Long before the world woke up to the idea of a digital detox, Jews have kept Shabbat and used the day to spend time with family, friends and connect with God. We’ve put together 14 steps to enjoy the perfect Shabbat.

Shabbat in 14 Steps

Shabbat begins by lighting two Shabbat candles, to bring peace and light into the home. In olden times, many people could not afford candles for every night of the week. Having light for Shabbat not only made Shabbat more special, but also made for more harmony in the home (shalom bayit) as provision of light meant that it was easier to see.

After Friday night services in synagogue, we sing songs of welcome at home, such as Shalom Aleichem and Eishet Chayil.

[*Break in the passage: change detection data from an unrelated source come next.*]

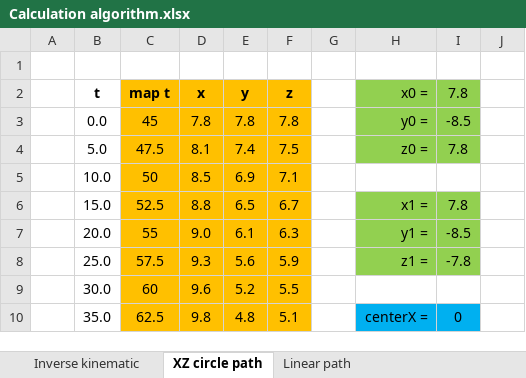
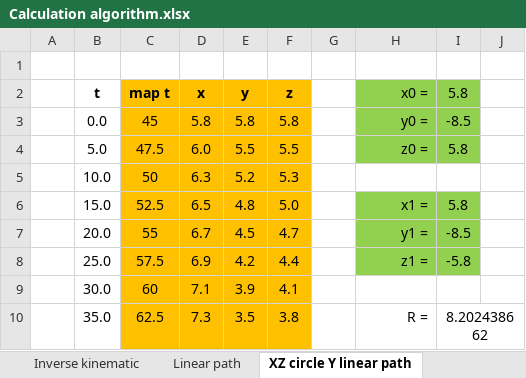
Before and after one commit to SiD86/Skynet_firmware, an Excel workbook: Docs/Calculation algorithm.xlsx, sheet XZ circle Y linear path, drawn as a sheet; only a part is shown; values as stored, in another font and other column widths than the file's, no borders; charts and pictures not drawn; the diff covers the shown part only; the diff names each change by its address in the sheet, - before the commit and + after, or states it on an @@ line.

Commit message:
Create Excel calculation of "XZ elliptical Y sinus" path

```diff
--- a/Docs/Calculation algorithm.xlsx (sheet XZ circle Y linear path)
+++ b/Docs/Calculation algorithm.xlsx (sheet XZ circle Y linear path)
-sheet tab: XZ circle path
+sheet tab: XZ circle Y linear path
@@ sheet tab order changed: Inverse kinematic | Linear path | XZ circle Y linear path @@
-I2: 7.8
+I2: 5.8
-D3 (x): 7.8
+D3 (x): 5.8
-E3 (y): 7.8
+E3 (y): 5.8
-F3 (z): 7.8
+F3 (z): 5.8
-D4 (x): 8.1
+D4 (x): 6.0
-E4 (y): 7.4
+E4 (y): 5.5
-F4 (z): 7.5
+F4 (z): 5.5
-I4 (5.8): 7.8
+I4 (5.8): 5.8
-D5 (x): 8.5
+D5 (x): 6.3
-E5 (y): 6.9
+E5 (y): 5.2
-F5 (z): 7.1
+F5 (z): 5.3
-D6 (x): 8.8
+D6 (x): 6.5
-E6 (y): 6.5
+E6 (y): 4.8
-F6 (z): 6.7
+F6 (z): 5.0
-I6 (5.8): 7.8
+I6 (5.8): 5.8
-D7 (x): 9.0
+D7 (x): 6.7
-E7 (y): 6.1
+E7 (y): 4.5
-F7 (z): 6.3
+F7 (z): 4.7
-D8 (x): 9.3
+D8 (x): 6.9
-E8 (y): 5.6
+E8 (y): 4.2
-F8 (z): 5.9
+F8 (z): 4.4
-I8 (5.8): -7.8
+I8 (5.8): -5.8
-D9 (x): 9.6
+D9 (x): 7.1
-E9 (y): 5.2
+E9 (y): 3.9
-F9 (z): 5.5
+F9 (z): 4.1
-D10 (x): 9.8
+D10 (x): 7.3
-E10 (y): 4.8
+E10 (y): 3.5
-F10 (z): 5.1
+F10 (z): 3.8
-H10 (x0 =): centerX =
+H10 (x0 =): R =
-H10:I10 fill: #00B0F0
+H10:I10 fill: none
-I10 (5.8): 0
+I10 (5.8): 8.202438662
+I10:J10 merged
```
Also changed, not shown: 99 edited cells, cell formats and merged cells elsewhere in this sheet, other sheet tabs, formulas that keep their value, charts or pictures.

These extol the virtues of hospitality, Shabbat and Jewish women (see the Authorised Daily Prayer Book – green and blue editions, p.310 – or the Artscroll siddur, p.354, for more explanation of these).

Parents typically bless their children, handing onto them the blessings and practices of Judaism.

Kiddush, the prayer which proclaims and sanctifies Shabbat, is recited before drinking kosher wine or grape juice prior to the meal. We remember the creation of the world and the creation of Shabbat in this kiddush.

This is followed by Netilat Yadayim, washing hands ritually and hygienically before bread, to remind us of the Temple rituals.

We recite a blessing over two loaves (today we typically use “chala” loaves, plural “chalot”) to recall the double portion of manna that the Children of Israel received on Fridays in the desert. The Friday night meal is then served.

We sing Zemirot, table songs at Shabbat meals. As well as the uplifting tunes which enhance our experience, the words of the Zemirot describe themes and laws of Shabbat. They are not sophisticated cantorial pieces, instead are a form of folk music, to borrow a phrase from Rabbi Sacks zt”l.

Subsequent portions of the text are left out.